Segment Start: The records

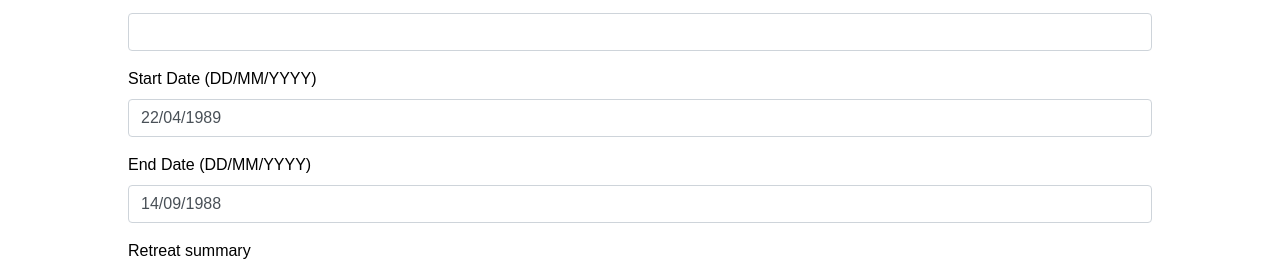
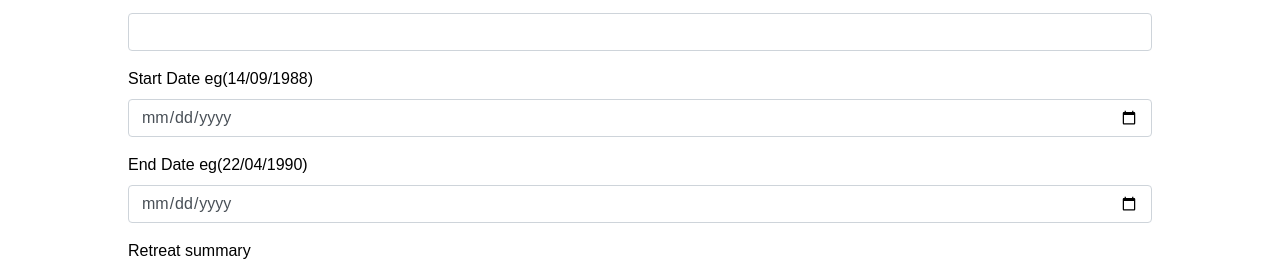
Before and after one commit to Smodger/namaste-frontend, a React (Create React App) app: page /create-retreat in a window 1280 px wide. Shown: the part 801-1070 px from the top of the page. Built offline with nearby package versions, Linux system fonts and the light colour scheme; a web font is replaced by a local one.

Commit message:
removed momentjs

```diff
--- a/src/components/create-retreat.component.js
+++ b/src/components/create-retreat.component.js
@@ -1,7 +1,7 @@
 import React, { Component } from 'react';
 import axios from 'axios';
 
-import Bedroom from './bedroom.component'
+import Bedroom from './bedroom.component';
 
 export default class CreateRetreat extends Component {
 
@@ -216,13 +216,13 @@ export default class CreateRetreat extends Component {
               </div>
 
               <div className="form-group">
-                <label>Start Date (DD/MM/YYYY)</label>
-                <input type="text" className="form-control" value={this.state.dateStart} onChange={this.onChangeStartDate}></input>
+                <label>Start Date eg(14/09/1988)</label>
+                <input type="date" className="form-control" value={this.state.dateStart} onChange={this.onChangeStartDate}></input>
               </div>
 
               <div className="form-group">
-                <label>End Date (DD/MM/YYYY)</label>
-                <input type="text" className="form-control" value={this.state.dateEnd} onChange={this.onChangeEndDate}></input>
+                <label>End Date eg(22/04/1990)</label>
+                <input type="date" className="form-control" value={this.state.dateEnd} onChange={this.onChangeEndDate}></input>
               </div>
 
               <div className="form-group">
```
Also changed, not shown: 1 other file (tests, documents, lock files or other folders).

Segment End: The records

[What you should do] Reproduce every line in the records above that contains the word "onChangeEndDate".

[Reply to the task]
-                <input type="text" className="form-control" value={this.state.dateEnd} onChange={this.onChangeEndDate}></input>
+                <input type="date" className="form-control" value={this.state.dateEnd} onChange={this.onChangeEndDate}></input>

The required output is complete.